When you have zero evidence, every assumption is basically equal. You prefer to see causes rather than effects, signals in the noise, patterns in the randomness. You prefer easy-to-understand stories, and thus turn everything in life into a narrative so that complicated problems become easy. Scientists work to remove the narrative, to boil it away, leaving behind only the raw facts. Those data sit there naked and exposed so they can be reflected upon and rearranged by each new visitor. Scientists will speculate, and they will argue, but the data they extract from observation will not budge. They may not even make sense for a hundred years or more, but thanks to the scientific method, the stories, full of biases and fallacies, will crash against the facts and recede into history.

The story of an almost: When people talk about what is going on in their life, it’s really...

sociolab:

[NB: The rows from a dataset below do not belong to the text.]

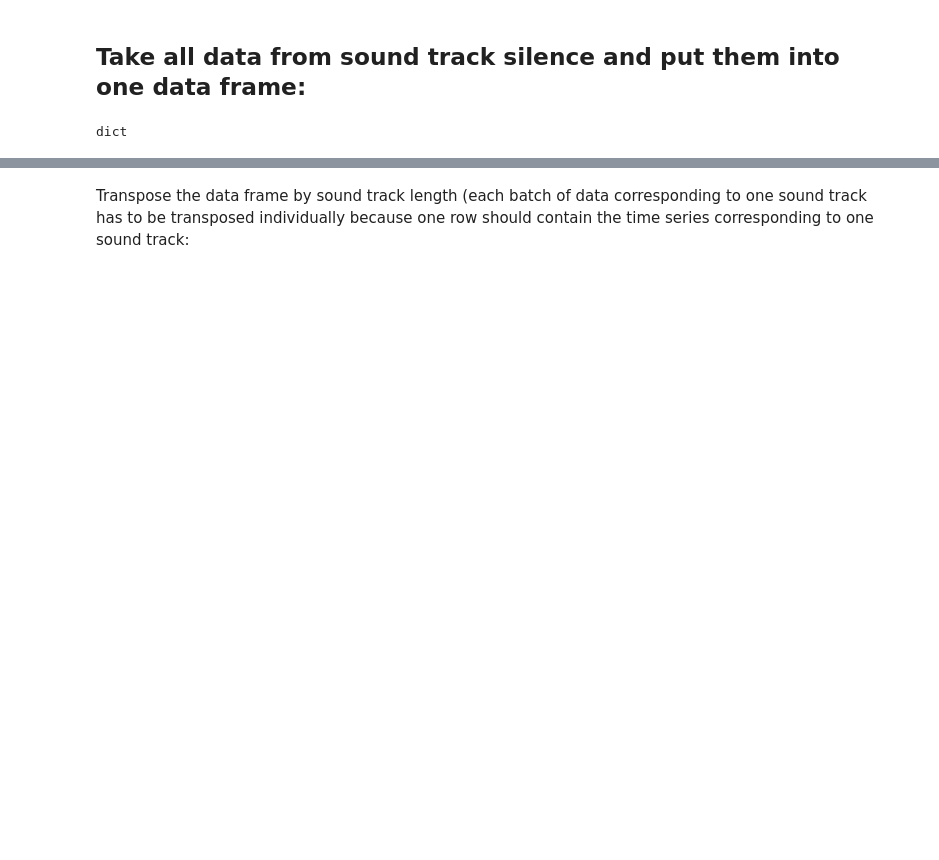
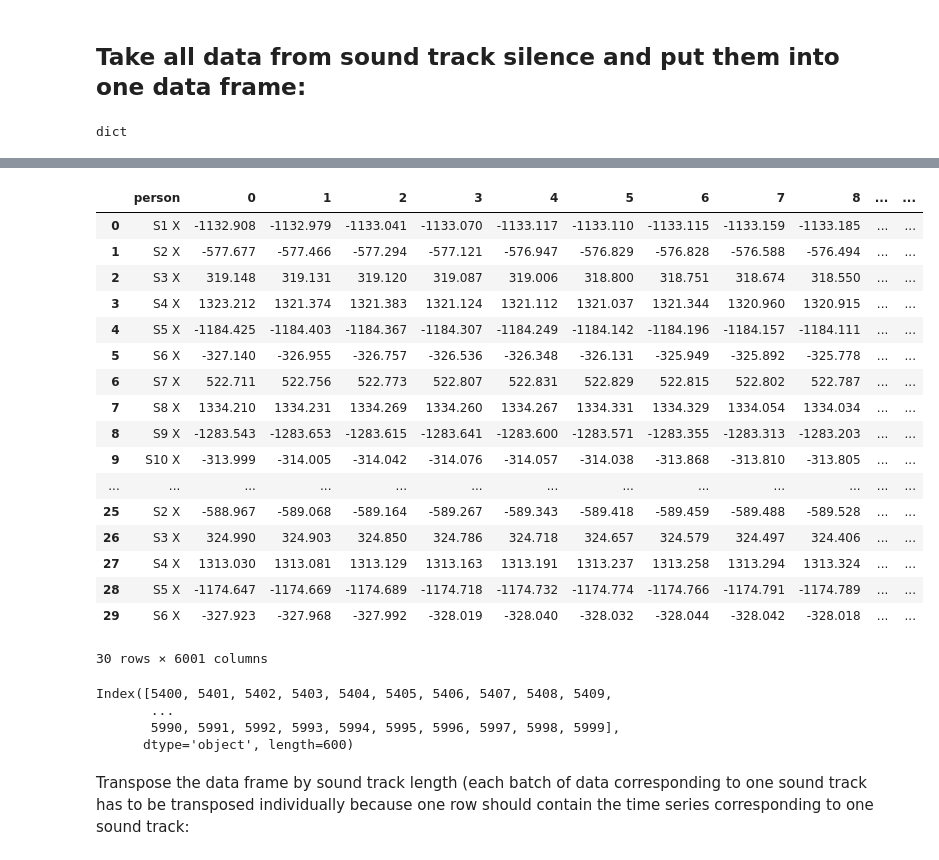
Before and after one commit to HieronymusEsteban/autoencoder_timeseries, a Jupyter notebook: autoencoder_first_try.ipynb, the cells around one changed output, grey strips where cells are left out. Cells and saved outputs as stored; diff of their text form; code cells hidden in the pictures; blank space fills up the shorter version.

Commit message:
Commit current version of take_data_with_label_or_not function (output is a dictionary) and notebook autoencoder_first_try.ipynb

```diff
--- a/autoencoder_first_try.ipynb
+++ b/autoencoder_first_try.ipynb
@@ -354,6 +395,6 @@ dict
 # %%
 
-#normal_data_all_1d = take_data_with_label_or_not(nm_data_labelled, CLASS_NORMAL)
+normal_data_all_1d = dlt.take_data_with_label_or_not(nm_data_labelled, CLASS_NORMAL)
 
-normal_data_all_1d = dlt.take_data_with_label_or_not(nm_data_try, CLASS_NORMAL)
+#normal_data_all_1d = dlt.take_data_with_label_or_not(nm_data_try, CLASS_NORMAL)
 # %% [output]
@@ -373,0 +417,3 @@ set(normal_data_all_1d.target)
+# %%
+for key, item in normal_data_all_1d.items():
+    print(set(item.target))
@@ -373,0 +433,6 @@ set(normal_data_all_1d.target)
+# %%
+frames_to_stack = []
+for key, dataframe in normal_data_all_1d.items():
+    dataframe_t = dlt.transpose_by_minute(dataframe)
+    frames_to_stack.append(dataframe_t)
+normal_data_all_1d_t = pd.concat(frames_to_stack)
@@ -374,4 +449,32 @@ set(normal_data_all_1d.target)
 # %%
-normal_data_all_1d.reset_index(inplace=True, drop=True)
+normal_data_all_1d_t.reset_index(inplace=True, drop=False, names='person')
+# %%
+normal_data_all_1d_t.head(30)
+# %% [output]
+|  | person | 0 | 1 | 2 | 3 | 4 | 5 | 6 | 7 | 8 | ... | ... |
+| 0 | S1 X | -1132.908 | -1132.979 | -1133.041 | -1133.070 | -1133.117 | -1133.110 | -1133.115 | -1133.159 | -1133.185 | ... | ... |
+| 1 | S2 X | -577.677 | -577.466 | -577.294 | -577.121 | -576.947 | -576.829 | -576.828 | -576.588 | -576.494 | ... | ... |
+| 2 | S3 X | 319.148 | 319.131 | 319.120 | 319.087 | 319.006 | 318.800 | 318.751 | 318.674 | 318.550 | ... | ... |
+| 3 | S4 X | 1323.212 | 1321.374 | 1321.383 | 1321.124 | 1321.112 | 1321.037 | 1321.344 | 1320.960 | 1320.915 | ... | ... |
+| 4 | S5 X | -1184.425 | -1184.403 | -1184.367 | -1184.307 | -1184.249 | -1184.142 | -1184.196 | -1184.157 | -1184.111 | ... | ... |
+| 5 | S6 X | -327.140 | -326.955 | -326.757 | -326.536 | -326.348 | -326.131 | -325.949 | -325.892 | -325.778 | ... | ... |
+| 6 | S7 X | 522.711 | 522.756 | 522.773 | 522.807 | 522.831 | 522.829 | 522.815 | 522.802 | 522.787 | ... | ... |
+| 7 | S8 X | 1334.210 | 1334.231 | 1334.269 | 1334.260 | 1334.267 | 1334.331 | 1334.329 | 1334.054 | 1334.034 | ... | ... |
+| 8 | S9 X | -1283.543 | -1283.653 | -1283.615 | -1283.641 | -1283.600 | -1283.571 | -1283.355 | -1283.313 | -1283.203 | ... | ... |
+| 9 | S10 X | -313.999 | -314.005 | -314.042 | -314.076 | -314.057 | -314.038 | -313.868 | -313.810 | -313.805 | ... | ... |
+| ... | ... | ... | ... | ... | ... | ... | ... | ... | ... | ... | ... | ... |
+| 25 | S2 X | -588.967 | -589.068 | -589.164 | -589.267 | -589.343 | -589.418 | -589.459 | -589.488 | -589.528 | ... | ... |
+| 26 | S3 X | 324.990 | 324.903 | 324.850 | 324.786 | 324.718 | 324.657 | 324.579 | 324.497 | 324.406 | ... | ... |
+| 27 | S4 X | 1313.030 | 1313.081 | 1313.129 | 1313.163 | 1313.191 | 1313.237 | 1313.258 | 1313.294 | 1313.324 | ... | ... |
+| 28 | S5 X | -1174.647 | -1174.669 | -1174.689 | -1174.718 | -1174.732 | -1174.774 | -1174.766 | -1174.791 | -1174.789 | ... | ... |
+| 29 | S6 X | -327.923 | -327.968 | -327.992 | -328.019 | -328.040 | -328.032 | -328.044 | -328.042 | -328.018 | ... | ... |
+30 rows × 6001 columns
+# %%
+normal_data_all_1d_t.columns
+# %% [output]
+Index([5400, 5401, 5402, 5403, 5404, 5405, 5406, 5407, 5408, 5409,
+       ...
+       5990, 5991, 5992, 5993, 5994, 5995, 5996, 5997, 5998, 5999],
+      dtype='object', length=600)
 # %% [markdown]
 Transpose the data frame by sound track length (each batch of data corresponding to one sound track has to be transposed individually because one row should contain the time series corresponding to one sound track:
```
Also changed, not shown: parts of 78 cells of this notebook, 1 other file.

When people talk about what is going on in their life, it’s really easy for others to quickly jump into advice mode. In fact, I’d say that’s what most people do, including myself. And advice mode can be frustrating simply because we may not know what advice to give or the person doesn’t take the…

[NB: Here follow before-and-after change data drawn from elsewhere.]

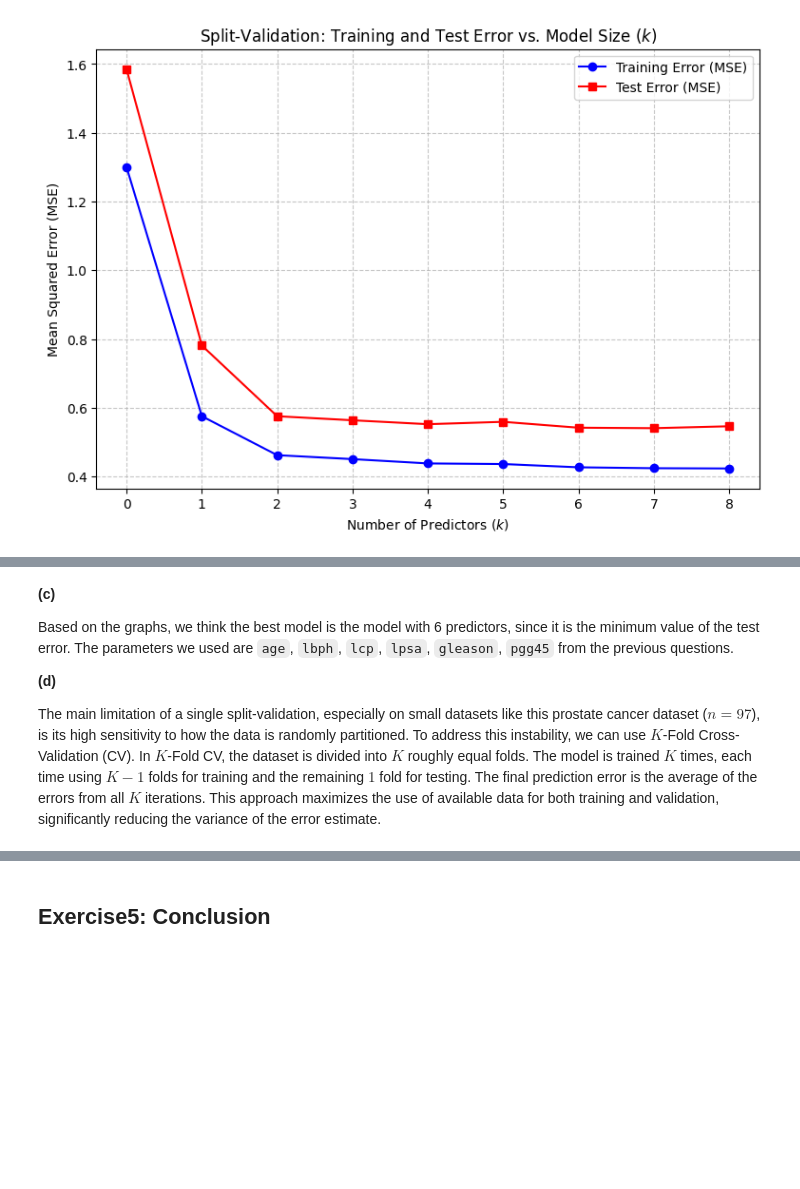
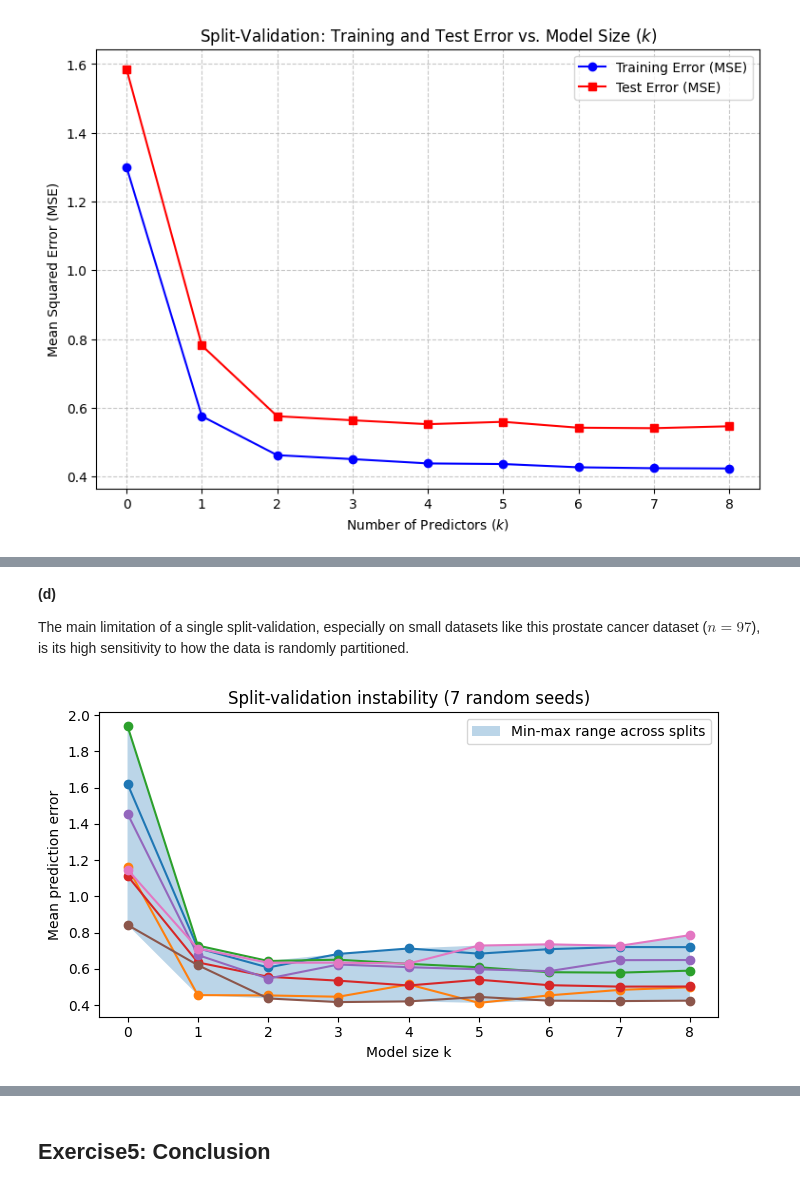
Before and after one commit to Mot101/ISLA_TP, a Jupyter notebook: TP1/TP1_report.ipynb, the cells around one changed output, grey strips where cells are left out. Cells and saved outputs as stored; diff of their text form; code cells hidden in the pictures; blank space fills up the shorter version.

```diff
--- a/TP1/TP1_report.ipynb
+++ b/TP1/TP1_report.ipynb
@@ -560,9 +605,37 @@ plt.show()
 # %% [markdown]
-**(c)**
-
-Based on the graphs, we think the best model is the model with 6 predictors, since it is the minimum value of the test error.
-The parameters we used are `age`, `lbph`, `lcp`, `lpsa`, `gleason`, `pgg45` from the previous questions.
 
 **(d)**
 
-The main limitation of a single split-validation, especially on small datasets like this prostate cancer dataset ($n=97$), is its high sensitivity to how the data is randomly partitioned. To address this instability, we can use $K$-Fold Cross-Validation (CV). In $K$-Fold CV, the dataset is divided into $K$ roughly equal folds. The model is trained $K$ times, each time using $K-1$ folds for training and the remaining $1$ fold for testing. The final prediction error is the average of the errors from all $K$ iterations. This approach maximizes the use of available data for both training and validation, significantly reducing the variance of the error estimate.
+The main limitation of a single split-validation, especially on small datasets like this prostate cancer dataset ($n=97$), is its high sensitivity to how the data is randomly partitioned.
+# %%
+test_errors_runs = []
+
+seed_sz = 7
+for seed in range(seed_sz):
+    X_tr, X_te, y_tr, y_te = train_test_split(X, y, test_size=0.3, random_state=seed)
+    errs = []
+    for row in best_models.itertuples(index=False):
+        k, combo, _ = row
+        cols = ['const'] if k == 0 else [c for name in combo for c in predictor_groups[name]] + ['const']
+        m = sm.OLS(y_tr, X_tr[cols]).fit()
+        errs.append(mean_squared_error(y_te, m.predict(X_te[cols])))
+    test_errors_runs.append(errs)
+
+test_errors_runs = np.array(test_errors_runs)
+
+plt.figure(figsize=(7, 4))
+for seed in range(seed_sz):
+  plt.plot(range(9), test_errors_runs[seed], marker='o')
+plt.fill_between(range(9),
+                 test_errors_runs.min(axis=0),
+                 test_errors_runs.max(axis=0),
+                 alpha=0.3, label='Min-max range across splits')
+plt.xlabel("Model size k")
+plt.ylabel("Mean prediction error")
+plt.title("Split-validation instability (7 random seeds)")
+plt.legend()
+plt.xticks(range(9))
+plt.tight_layout()
+plt.show()
+# %% [output]
+[figure, added]
```
Also changed, not shown: parts of 8 cells of this notebook.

A writer’s work is the product of laziness, you see. A writer’s work essentially consists of taking his mind off things, of thinking about something else, of daydreaming, of not being in any hurry to go to sleep but to imagine something … And then comes the actual writing, and that’s his trade. That is, I don’t think the two things are incompatible. Besides, I think that when one is writing something that’s more or less good, one doesn’t feel it to be a chore; one feels it to be a form of amusement. A form of amusement that doesn’t exclude the use of intelligence, just as chess doesn’t exclude it.
Jorge Luis Borges on writing – wisdom from his most candid interviews, a fine addition to our ongoing archive of notable advice on writing. (via explore-blog)

Mirror symmetry is an example of a duality, which occurs when two seemingly different systems are isomorphic in a non-trivial way. The non-triviality of mirror symmetry involves quantum corrections. It’s like the Fourier transform, where “local” in one domain translates to “global”—something requiring information from over the whole space—in the other domain.


a Fourier spike
image

Under a local/global isomorphism, complicated quantities get mapped to simple ones in the dual domain. For this reason the discovery of duality symmetries has revolutionized our understanding of quantum theories and string theory.

image
image

summer school on mirror symmetry (liberally edited)

 

Thinking about local-global dualities gave me another idea about my model-sketch of knowledge, ignorance & expectation.

  • Under physical limitations, at a fixed energy level, Fourier duality causes a complementary tradeoff between frequency and time domains—not both can be specific. Same with position & momentum, again at a fixed energy level.
  • Under human limitations, at a fixed commitment of effort/time/concentration, you can either dive deep into a few areas of knowledge/skill, or swim broadly over many areas of knowledge/skill.
(via isomorphismes)